Below you will find pre-order information for the Nikon D800 and D800E:
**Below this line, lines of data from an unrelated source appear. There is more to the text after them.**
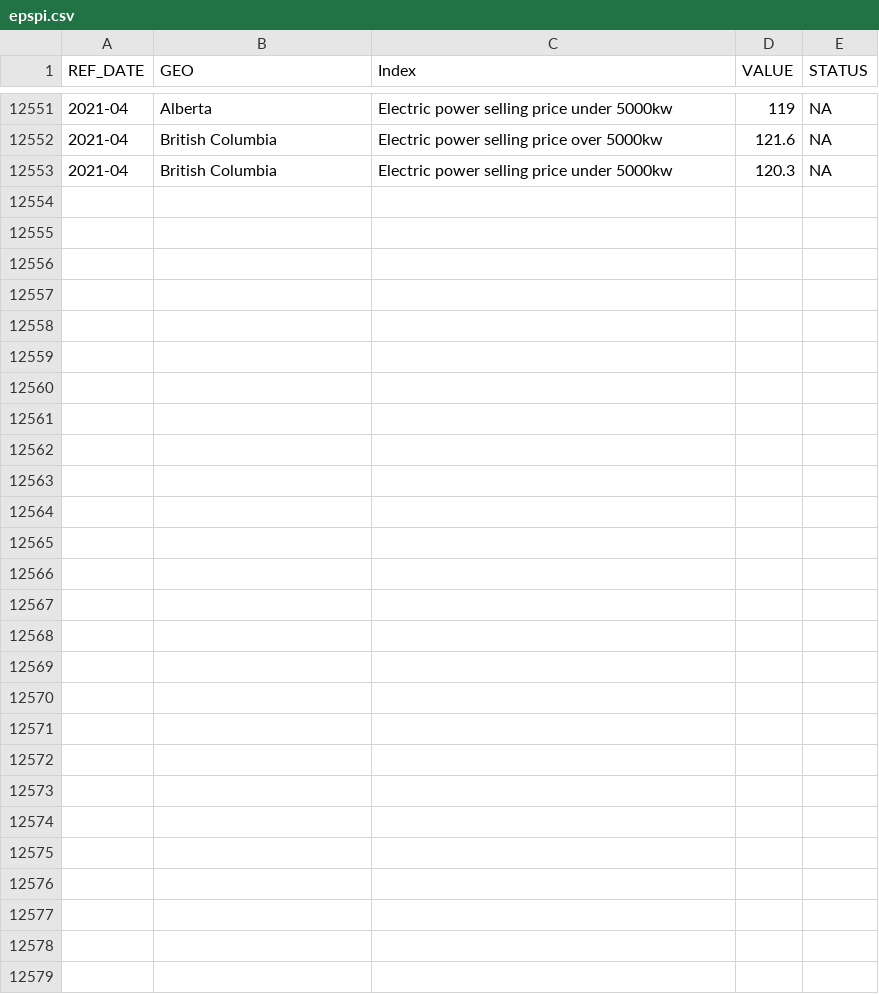
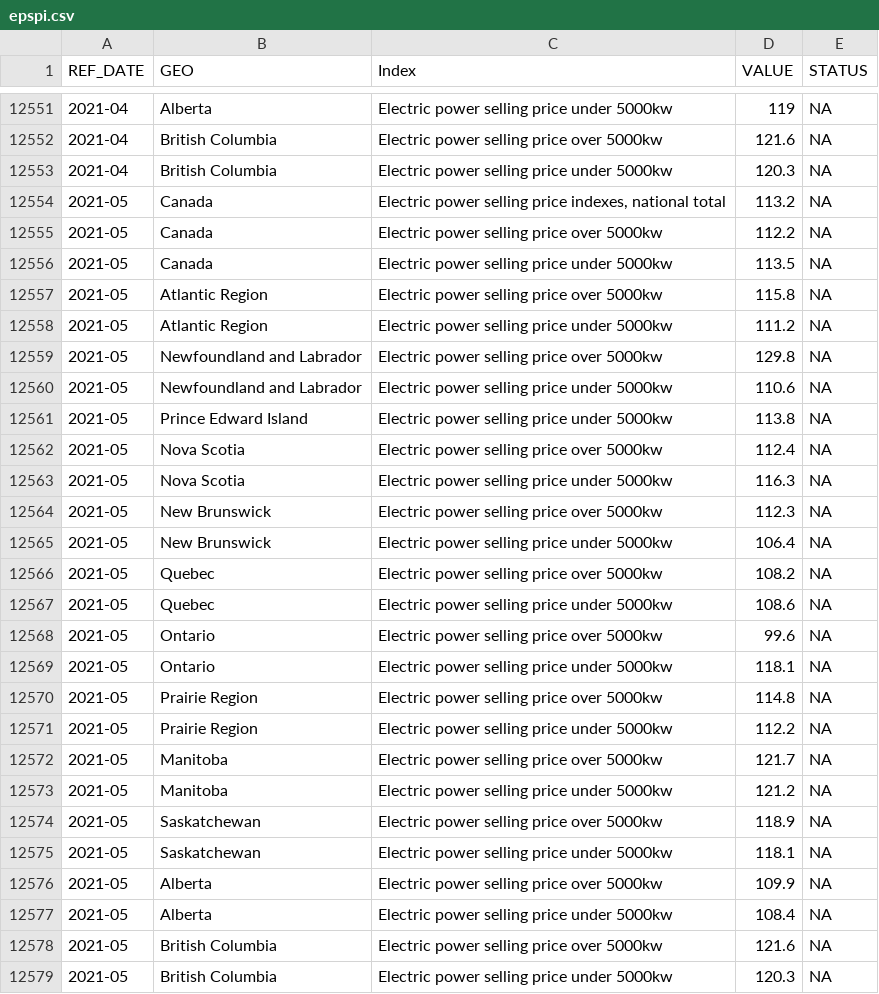
Before and after one commit to branko-malaver-vojvodic/ppd-vt, a CSV file: data/epspi.csv, drawn as a sheet; only a part is shown, gaps mark what is left out.

```diff
--- a/data/epspi.csv
+++ b/data/epspi.csv
@@ -12553 +12553,27 @@ REF_DATE,GEO,Index,VALUE,STATUS
 2021-04,British Columbia,Electric power selling price under 5000kw,120.3,NA
+2021-05,Canada,"Electric power selling price indexes, national total",113.2,NA
+2021-05,Canada,Electric power selling price over 5000kw,112.2,NA
+2021-05,Canada,Electric power selling price under 5000kw,113.5,NA
+2021-05,Atlantic Region,Electric power selling price over 5000kw,115.8,NA
+2021-05,Atlantic Region,Electric power selling price under 5000kw,111.2,NA
+2021-05,Newfoundland and Labrador,Electric power selling price over 5000kw,129.8,NA
+2021-05,Newfoundland and Labrador,Electric power selling price under 5000kw,110.6,NA
+2021-05,Prince Edward Island,Electric power selling price under 5000kw,113.8,NA
+2021-05,Nova Scotia,Electric power selling price over 5000kw,112.4,NA
+2021-05,Nova Scotia,Electric power selling price under 5000kw,116.3,NA
+2021-05,New Brunswick,Electric power selling price over 5000kw,112.3,NA
+2021-05,New Brunswick,Electric power selling price under 5000kw,106.4,NA
+2021-05,Quebec,Electric power selling price over 5000kw,108.2,NA
+2021-05,Quebec,Electric power selling price under 5000kw,108.6,NA
+2021-05,Ontario,Electric power selling price over 5000kw,99.6,NA
+2021-05,Ontario,Electric power selling price under 5000kw,118.1,NA
+2021-05,Prairie Region,Electric power selling price over 5000kw,114.8,NA
+2021-05,Prairie Region,Electric power selling price under 5000kw,112.2,NA
+2021-05,Manitoba,Electric power selling price over 5000kw,121.7,NA
+2021-05,Manitoba,Electric power selling price under 5000kw,121.2,NA
+2021-05,Saskatchewan,Electric power selling price over 5000kw,118.9,NA
+2021-05,Saskatchewan,Electric power selling price under 5000kw,118.1,NA
+2021-05,Alberta,Electric power selling price over 5000kw,109.9,NA
+2021-05,Alberta,Electric power selling price under 5000kw,108.4,NA
+2021-05,British Columbia,Electric power selling price over 5000kw,121.6,NA
+2021-05,British Columbia,Electric power selling price under 5000kw,120.3,NA
```
Also changed, not shown: data/cimerlspi.csv, data/cimerlspi_q.csv, 8 other files.
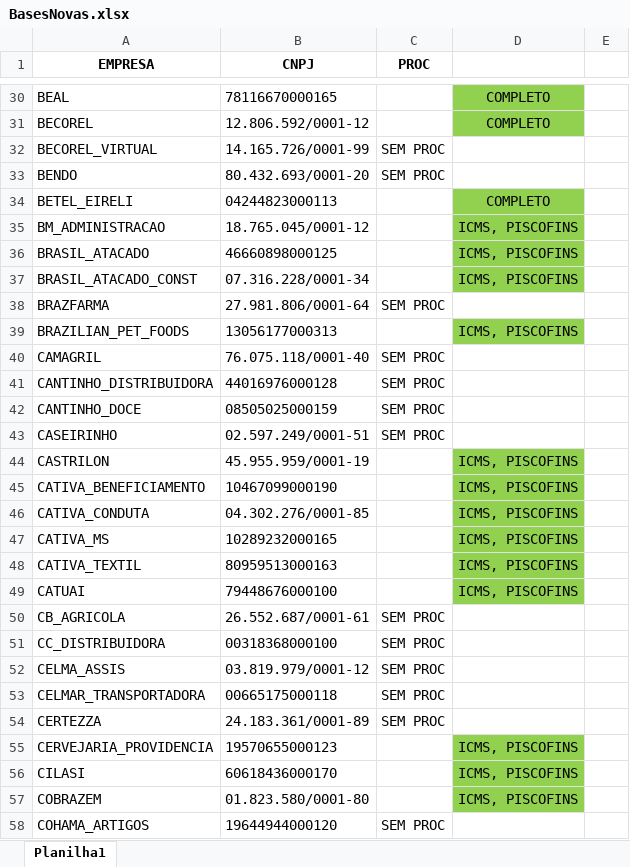
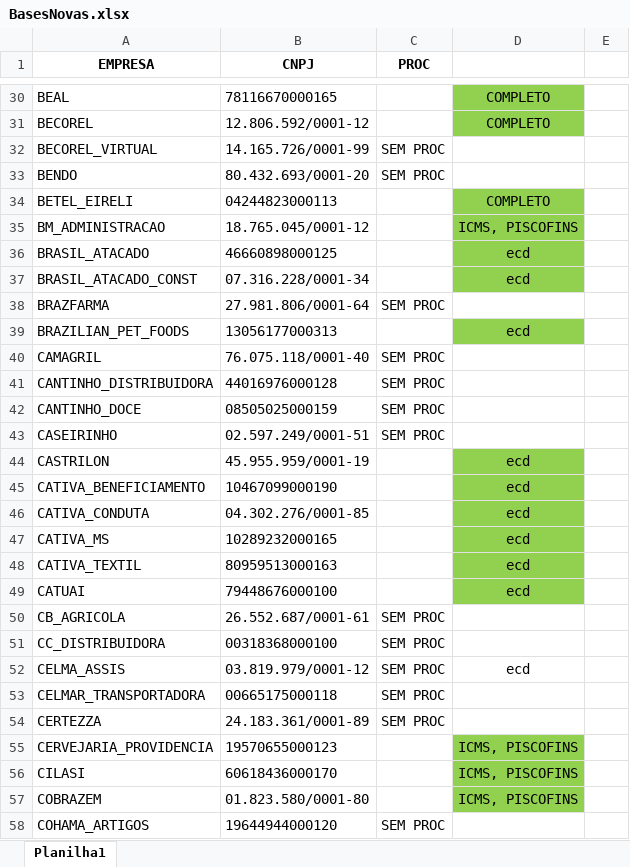
Before and after one commit to gaschenorberger/VSCODE-ROBOS, an Excel workbook: robo_bx/BasesNovas.xlsx, sheet Planilha1, drawn as a sheet; only a part is shown, gaps mark what is left out; values as stored, in another font and other column widths than the file's, no borders; the diff names each change by its address in the sheet, - before the commit and + after, or states it on an @@ line.

```diff
--- a/robo_bx/BasesNovas.xlsx (sheet Planilha1)
+++ b/robo_bx/BasesNovas.xlsx (sheet Planilha1)
-D36:D37: ICMS, PISCOFINS
+D36:D37: ecd
-D39: ICMS, PISCOFINS
+D39: ecd
-D44:D49: ICMS, PISCOFINS
+D44:D49: ecd
-D52: (empty)
+D52: ecd
```
Also changed, not shown: robo_bx/BasesNovas -- COMPARTILHADA.xlsx, 17 other files.
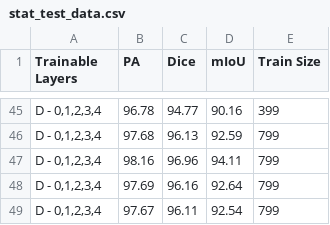
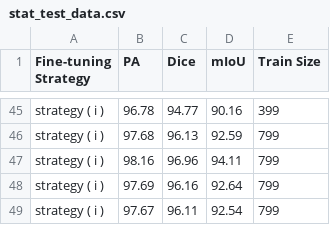
Before and after one commit to 13204942/Fetal-Head-Segmentation-on-Ultrasound, a CSV file: stat/stat_test_data.csv, drawn as a sheet; only a part is shown, gaps mark what is left out; the diff covers the shown part only.

```diff
--- a/stat/stat_test_data.csv
+++ b/stat/stat_test_data.csv
@@ -1 +1 @@
-Trainable Layers,PA,Dice,mIoU,Train Size
+Fine-tuning Strategy,PA,Dice,mIoU,Train Size
@@ -45,5 +45,5 @@
-" D - 0,1,2,3,4",96.78,94.77,90.16,399
-" D - 0,1,2,3,4",97.68,96.13,92.59,799
-" D - 0,1,2,3,4",98.16,96.96,94.11,799
-" D - 0,1,2,3,4",97.69,96.16,92.64,799
-" D - 0,1,2,3,4",97.67,96.11,92.54,799
+strategy ( i ),96.78,94.77,90.16,399
+strategy ( i ),97.68,96.13,92.59,799
+strategy ( i ),98.16,96.96,94.11,799
+strategy ( i ),97.69,96.16,92.64,799
+strategy ( i ),97.67,96.11,92.54,799
```
Also changed, not shown: 27 edited cells elsewhere in this file, 2 other files.
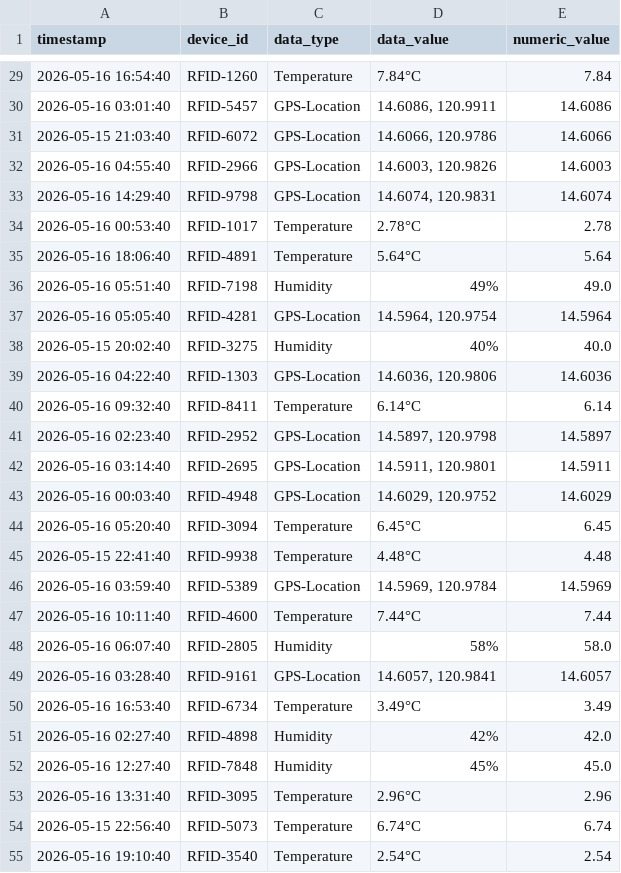
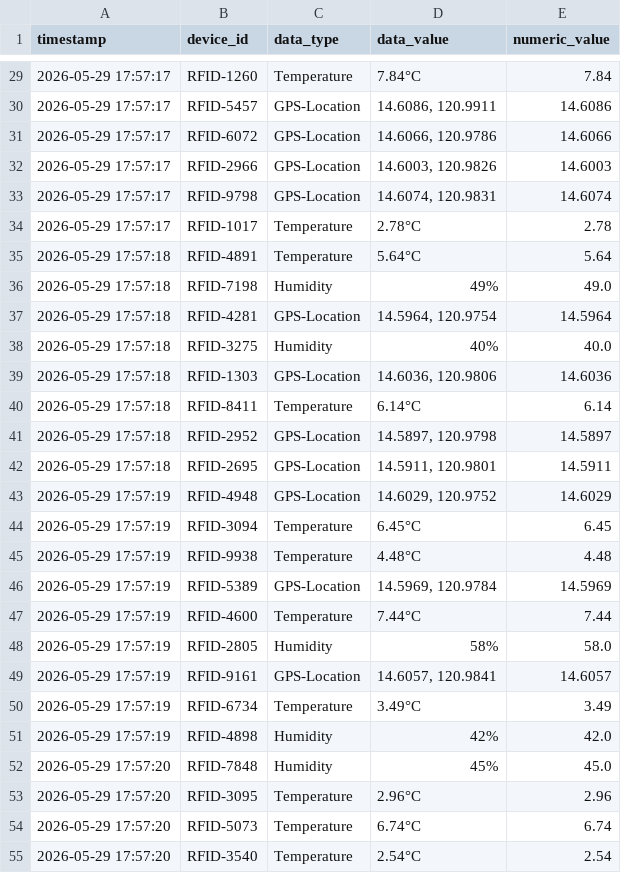
Before and after one commit to lrdcdeleon/IoT-Data-Simulation, a CSV file: cleaned_iot_data.csv, drawn as a sheet; only a part is shown, gaps mark what is left out; the diff covers the shown part only.

```diff
--- a/cleaned_iot_data.csv
+++ b/cleaned_iot_data.csv
@@ -29,27 +29,27 @@ timestamp,device_id,data_type,data_value,numeric_value
-2026-05-16 16:54:40,RFID-1260,Temperature,7.84°C,7.84
-2026-05-16 03:01:40,RFID-5457,GPS-Location,"14.6086, 120.9911",14.6086
-2026-05-15 21:03:40,RFID-6072,GPS-Location,"14.6066, 120.9786",14.6066
-2026-05-16 04:55:40,RFID-2966,GPS-Location,"14.6003, 120.9826",14.6003
-2026-05-16 14:29:40,RFID-9798,GPS-Location,"14.6074, 120.9831",14.6074
-2026-05-16 00:53:40,RFID-1017,Temperature,2.78°C,2.78
-2026-05-16 18:06:40,RFID-4891,Temperature,5.64°C,5.64
-2026-05-16 05:51:40,RFID-7198,Humidity,49%,49.0
-2026-05-16 05:05:40,RFID-4281,GPS-Location,"14.5964, 120.9754",14.5964
-2026-05-15 20:02:40,RFID-3275,Humidity,40%,40.0
-2026-05-16 04:22:40,RFID-1303,GPS-Location,"14.6036, 120.9806",14.6036
-2026-05-16 09:32:40,RFID-8411,Temperature,6.14°C,6.14
-2026-05-16 02:23:40,RFID-2952,GPS-Location,"14.5897, 120.9798",14.5897
-2026-05-16 03:14:40,RFID-2695,GPS-Location,"14.5911, 120.9801",14.5911
-2026-05-16 00:03:40,RFID-4948,GPS-Location,"14.6029, 120.9752",14.6029
-2026-05-16 05:20:40,RFID-3094,Temperature,6.45°C,6.45
-2026-05-15 22:41:40,RFID-9938,Temperature,4.48°C,4.48
-2026-05-16 03:59:40,RFID-5389,GPS-Location,"14.5969, 120.9784",14.5969
-2026-05-16 10:11:40,RFID-4600,Temperature,7.44°C,7.44
-2026-05-16 06:07:40,RFID-2805,Humidity,58%,58.0
-2026-05-16 03:28:40,RFID-9161,GPS-Location,"14.6057, 120.9841",14.6057
-2026-05-16 16:53:40,RFID-6734,Temperature,3.49°C,3.49
-2026-05-16 02:27:40,RFID-4898,Humidity,42%,42.0
-2026-05-16 12:27:40,RFID-7848,Humidity,45%,45.0
-2026-05-16 13:31:40,RFID-3095,Temperature,2.96°C,2.96
-2026-05-15 22:56:40,RFID-5073,Temperature,6.74°C,6.74
-2026-05-16 19:10:40,RFID-3540,Temperature,2.54°C,2.54
+2026-05-29 17:57:17,RFID-1260,Temperature,7.84°C,7.84
+2026-05-29 17:57:17,RFID-5457,GPS-Location,"14.6086, 120.9911",14.6086
+2026-05-29 17:57:17,RFID-6072,GPS-Location,"14.6066, 120.9786",14.6066
+2026-05-29 17:57:17,RFID-2966,GPS-Location,"14.6003, 120.9826",14.6003
+2026-05-29 17:57:17,RFID-9798,GPS-Location,"14.6074, 120.9831",14.6074
+2026-05-29 17:57:17,RFID-1017,Temperature,2.78°C,2.78
+2026-05-29 17:57:18,RFID-4891,Temperature,5.64°C,5.64
+2026-05-29 17:57:18,RFID-7198,Humidity,49%,49.0
+2026-05-29 17:57:18,RFID-4281,GPS-Location,"14.5964, 120.9754",14.5964
+2026-05-29 17:57:18,RFID-3275,Humidity,40%,40.0
+2026-05-29 17:57:18,RFID-1303,GPS-Location,"14.6036, 120.9806",14.6036
+2026-05-29 17:57:18,RFID-8411,Temperature,6.14°C,6.14
+2026-05-29 17:57:18,RFID-2952,GPS-Location,"14.5897, 120.9798",14.5897
+2026-05-29 17:57:18,RFID-2695,GPS-Location,"14.5911, 120.9801",14.5911
+2026-05-29 17:57:19,RFID-4948,GPS-Location,"14.6029, 120.9752",14.6029
+2026-05-29 17:57:19,RFID-3094,Temperature,6.45°C,6.45
+2026-05-29 17:57:19,RFID-9938,Temperature,4.48°C,4.48
+2026-05-29 17:57:19,RFID-5389,GPS-Location,"14.5969, 120.9784",14.5969
+2026-05-29 17:57:19,RFID-4600,Temperature,7.44°C,7.44
+2026-05-29 17:57:19,RFID-2805,Humidity,58%,58.0
+2026-05-29 17:57:19,RFID-9161,GPS-Location,"14.6057, 120.9841",14.6057
+2026-05-29 17:57:19,RFID-6734,Temperature,3.49°C,3.49
+2026-05-29 17:57:19,RFID-4898,Humidity,42%,42.0
+2026-05-29 17:57:20,RFID-7848,Humidity,45%,45.0
+2026-05-29 17:57:20,RFID-3095,Temperature,2.96°C,2.96
+2026-05-29 17:57:20,RFID-5073,Temperature,6.74°C,6.74
+2026-05-29 17:57:20,RFID-3540,Temperature,2.54°C,2.54
```
Also changed, not shown: 73 edited cells elsewhere in this file, 3 other files.
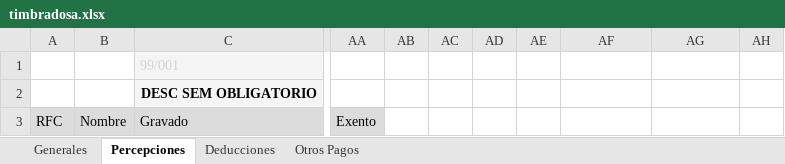
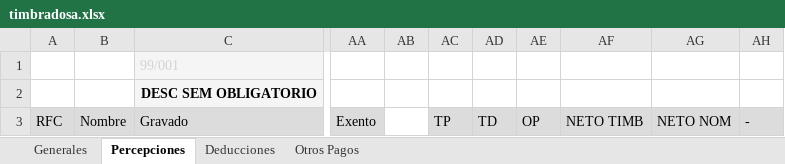
Before and after one commit to OperadoraNominas/OperadoraNominas, an Excel workbook: OperadoraNominas/bin/Debug/Archivos/timbradosa.xlsx, sheet Percepciones, drawn as a sheet; only a part is shown, gaps mark what is left out; values as stored, in another font and other column widths than the file's, no borders; the diff names each change by its address in the sheet, - before the commit and + after, or states it on an @@ line.

```diff
--- a/OperadoraNominas/bin/Debug/Archivos/timbradosa.xlsx (sheet Percepciones)
+++ b/OperadoraNominas/bin/Debug/Archivos/timbradosa.xlsx (sheet Percepciones)
-AC3: (empty)
+AC3: TP
-AC3:AH3 fill: none
+AC3:AH3 fill: #DCDCDC
-AD3: (empty)
+AD3: TD
-AE3: (empty)
+AE3: OP
-AF3: (empty)
+AF3: NETO TIMB
-AG3: (empty)
+AG3: NETO NOM
-AH3: (empty)
+AH3: -
```
Also changed, not shown: OperadoraNominas/bin/Debug/Archivos/TMM.xlsx, 12 other files.
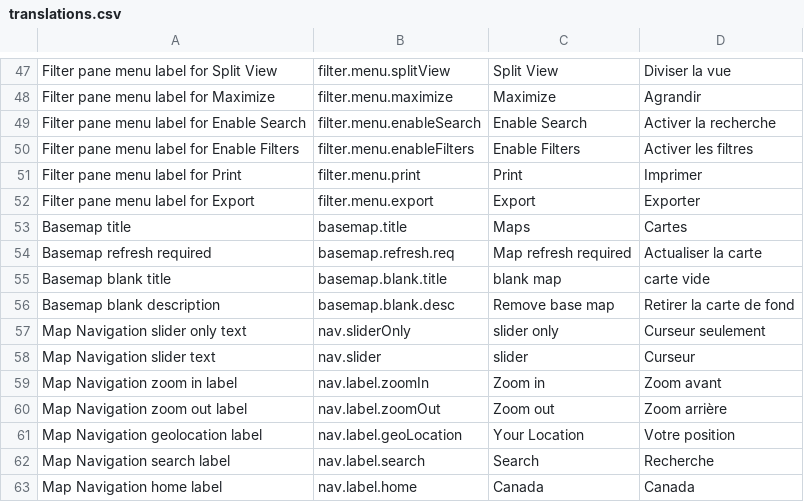
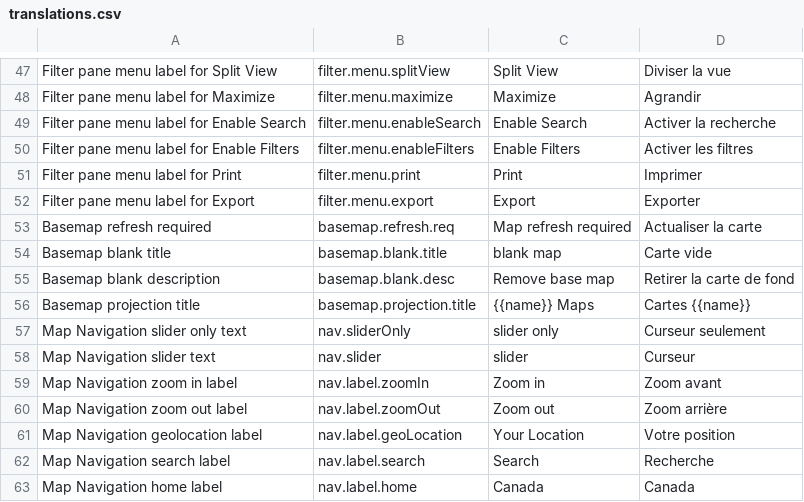
Before and after one commit to fgpv-vpgf/fgpv-vpgf, a CSV file: src/locales/translations.csv, drawn as a sheet; only a part is shown, gaps mark what is left out.

Commit message:
fix(ui): fix basemap translation
Translate information in the config file and modify the directives behaviour to act differently when French is detected

Closes 1151

```diff
--- a/src/locales/translations.csv
+++ b/src/locales/translations.csv
@@ -52,6 +52,6 @@ Filter pane menu label for Print,filter.menu.print,Print,Imprimer
 Filter pane menu label for Export,filter.menu.export,Export,Exporter
-Basemap title,basemap.title,Maps,Cartes
 Basemap refresh required,basemap.refresh.req,Map refresh required,Actualiser la carte
-Basemap blank title,basemap.blank.title,blank map,carte vide
+Basemap blank title,basemap.blank.title,blank map,Carte vide
 Basemap blank description,basemap.blank.desc,Remove base map,Retirer la carte de fond
+Basemap projection title,basemap.projection.title,{{name}} Maps,Cartes {{name}}
 Map Navigation slider only text,nav.sliderOnly,slider only,Curseur seulement
```
Also changed, not shown: 9 other files.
Earlier this week, I published a summary of information and videos about the new Olympus OM-D E-M5 micro four thirds mirrorless camera. Courtesy of Digital Photography Review, you can also now read some hands-on impressions. Notably, DP Review writes, "The camera is notably well-set up for eye-level shooting, indeed its ergonomics are comparable to high-end DSLRs such as the Pentax K-5. The two overlapping top-plate dials offer quick access to the main exposure controls - shutter speed, aperture and exposure compensation - and can be customized to work exactly as you'd like. The four-way buttons on the rear are used directly to move the AF point around the frame - a notably quicker solution than on other mirrorless cameras with EVFs such as the Sony NEX-7 or the Panasonic Lumix DMC-G3 (at least in its default setup)."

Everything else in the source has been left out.